It was a slender, frosted, bejeweled wonder of a bottle -- promising refreshment, class and sophistication in a single sip. Maybe it was the name, “Bling,” spelled out in Swarovski crystals which lured me in, but it was water. A quick check at the price tag on the bottom and I can tell you--this practical Iowa farm girl won’t spend $25 for a bottle of water!

“Bling” and many other designer waters drip volumes about the kind of person who buys it. It says, “I’m sooo much better than tap water,” “I’m special,” “I’m health-conscious.” Sure, the good ole’ tap water is still available, but the waiter will sniff and offer that choice to you as a last resort when you’re ordering in a four-star restaurant. To me, designer water has a place, a market and a purpose, much the same as organic food. But the motivation for those who seek it is much the same: perception. They’ve obviously bought the marketer’s “pitch”: hook, line and “Bling-(er).”

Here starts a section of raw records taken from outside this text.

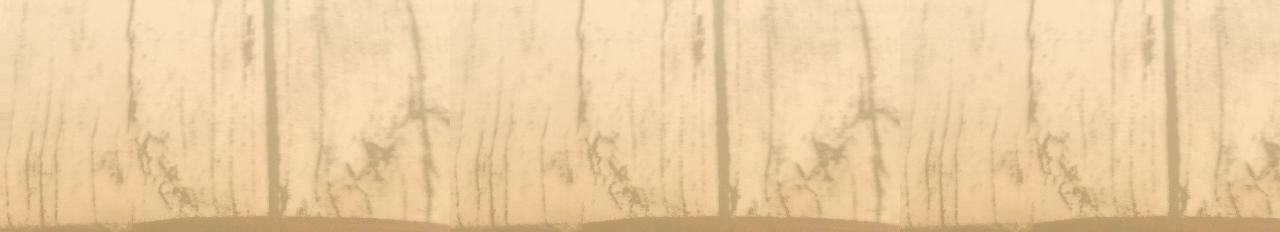
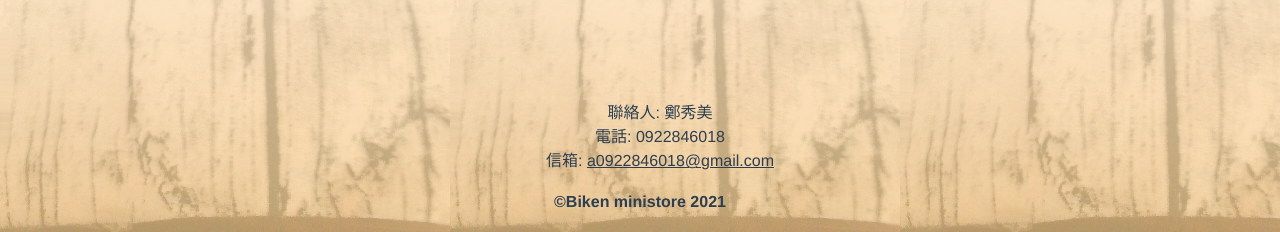
Before and after one commit to r000tmnt/iview_ministore_simulator, a Vue app: page / in a window 1280 px wide. Shown: the part 568-800 px from the top of the page. Built offline with nearby package versions, Linux system fonts and the light colour scheme; no server answers; what view-design would draw is missing.

Commit message:
index.html: Change to icon which diplay on browser tad. App.vue: Add a footer on the buttom of the page. img_slider.vue: Adjust css for dots. shop.vue: Adjust css for modal and card. shopping_cart.vue: Adjust css for modal.

```diff
--- a/public/index.html
+++ b/public/index.html
@@ -4,7 +4,7 @@
     <meta charset="utf-8">
     <meta http-equiv="X-UA-Compatible" content="IE=edge">
     <meta name="viewport" content="width=device-width,initial-scale=1.0">
-    <link rel="icon" href="<%= BASE_URL %>favicon.ico">
+    <link rel="icon" href="<%= BASE_URL %>./static/biken_icon.png">
     <title><%= htmlWebpackPlugin.options.title %></title>
   </head>
   <body>
--- a/src/App.vue
+++ b/src/App.vue
@@ -18,6 +18,15 @@
       <the-shop v-if="shop_open === true" @getCart="getTheCart($event)" @close_shop="closeTheShop($event)" key="shop"></the-shop>
     </transition-group>
 
+    <footer :class="{modal_open: cart_open === true || shop_open === true}">
+      <ul>
+        <li>聯絡人: 鄭秀美</li>
+        <li>電話: 0922846018</li>
+        <li>信箱: <a class="font-color" href="mailto:a0922846018@gmail.com">a0922846018@gmail.com</a></li>
+      </ul>
+
+      <div class="copyRight"><h4>&copy;Biken ministore 2021</h4></div>
+    </footer>
   </div>
 </template>
 
@@ -76,7 +85,6 @@ export default {
     },
 
     listCount(set){
-      console.log(set)
       if(set.mode === 'plus'){ this.list_count = this.list_count + set.number }
       if(set.mode === 'clear'){ this.list_count = 0 }
       if(set.mode === 'minus'){ this.list_count = this.list_count -set.number }
@@ -132,6 +140,10 @@ export default {
     opacity: 0;
 }
 
+.modal_open{
+  position: unset;
+}
+
 body{
   margin: 0;
   padding: 0;
@@ -156,6 +168,7 @@ body{
 }
 
 .goToshop{
+  box-sizing: border-box;
   font-size: 2rem;
   padding: .5%;
   border: none;
@@ -165,5 +178,21 @@ body{
 
 .goToshop:hover{
   border-bottom: 3px solid rgb(92, 51, 3);
+  transition: border .1s ease;
+}
+
+footer{
+  position: fixed;
+  left: 0;
+  bottom: 0;
+  width: 100vw;
+}
+
+li > a{
+  color: #2c3e50
+}
+
+li > a:hover{
+  color: #328DED;
 }
 </style>
--- a/src/components/img_slider.vue
+++ b/src/components/img_slider.vue
@@ -207,4 +207,10 @@ button:hover{
 .right::before{
     margin-left: 2px;
 }
+
+@media screen and (max-width: 500px){
+    .dot{
+        margin: 0 1%;
+    }
+}
 </style>
--- a/src/components/shop.vue
+++ b/src/components/shop.vue
@@ -71,6 +71,7 @@ export default {
   width: 100vw;
   height: 100vh;
   background-color: white;
+  overflow-x: auto;
 }
 
 .center{
@@ -106,6 +107,7 @@ export default {
 
 .card{
     margin: 2%;
+    transition: all 0s ease;
 }
 
 h1{
--- a/src/components/shopping_cart.vue
+++ b/src/components/shopping_cart.vue
@@ -193,7 +193,7 @@ export default {
 }
 
 .cart_modal{
-  width: 100vw;
+  width: 101vw;
   height: 100vh;
   background: rgba(51, 42, 34, 0.7);
   position: absolute;
@@ -311,6 +311,10 @@ ul> li{
 }
 
 @media screen and (max-width: 450px){
+  .cart_modal{
+    margin-top: -12vh
+  }
+
   .input{
     width: 90vw!important;
   }
```
Also changed, not shown: public/static/biken_icon.png (added).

Maybe it’s a sign of the economic times or a growing trend of thriftiness, but it seems the once impenetrable “bling” of the organic movement suddenly has some detractors. The Food Standards Agency in Britain published a report ( that compiled 50 years’ worth of food studies on the health benefits of eating organic food. They concluded: “There’s no good evidence that consumption of organic food is beneficial to health, based on the nutrient content,” said Dr. Alan Dangour, who led the review. The study went on to claim that although organic crops have less pesticide residue than conventionally-grown crops, that residue had no impact on health. Furthermore, they say organic has “high levels of natural fungal toxins.” So, as my Grandma would say, it’s a case of a “half dozen of one, six of another.”

Clearly, as long as consumers want a choice, farmers will provide it. According to the 2007 Ag Census, out of the nearly 93,000 farms in Iowa, 522 of them are “organic.” To be able to put the USDA “organic” seal on food, 95 percent of the ingredients in the food can’t be raised or grown using common commercial fertilizers (but manure is okay); certified organic farms also can’t use pesticides or seeds that contain genetic engineering (even if they make the plant more pest or drought resistant) and can’t be irradiated to remove bacteria; and organically-raised animals can’t be given growth hormones or antibiotics. If animals become sick, they’re treated, but no longer qualified “organic.” Random farm inspections by a USDA-certified inspector are also part of earning the USDA “organic” seal.

Greg Rinehart, a practical, God-fearing, hard-working family farmer from Boone, Iowa has been growing food for nearly 30 years. Although about 30 percent of his crops are organic, Rinehart probably won’t ever go 100 percent organic because “it’s just too much work and my customers won’t want to pay the extra that it would take to weed, clean and harvest it all by hand.” Father of 10 children, Rinehart has a keen sense of the value of farm labor! He says after nearly 30 years, he can’t taste the difference between organic crops and conventionally-grown crops.

The truth is: it comes down to choice -- yours. Consumers should feel good that there are farmers out there like Rinehart and others who grow organic or conventionally-grown food -- both of which are clearly healthy and nutritious. Isn’t that what living in the good ole’ USA is all about -- freedom to choose how you want to live? Freedom to put the kind of food you want on the table instead of condoning one as “good” or “bad”? I guess the good news is Iowa farmers are listening and growing what you want. The rest is up to you and your pocketbook.

Laurie Johns is Public Relations Manager for the Iowa Farm Bureau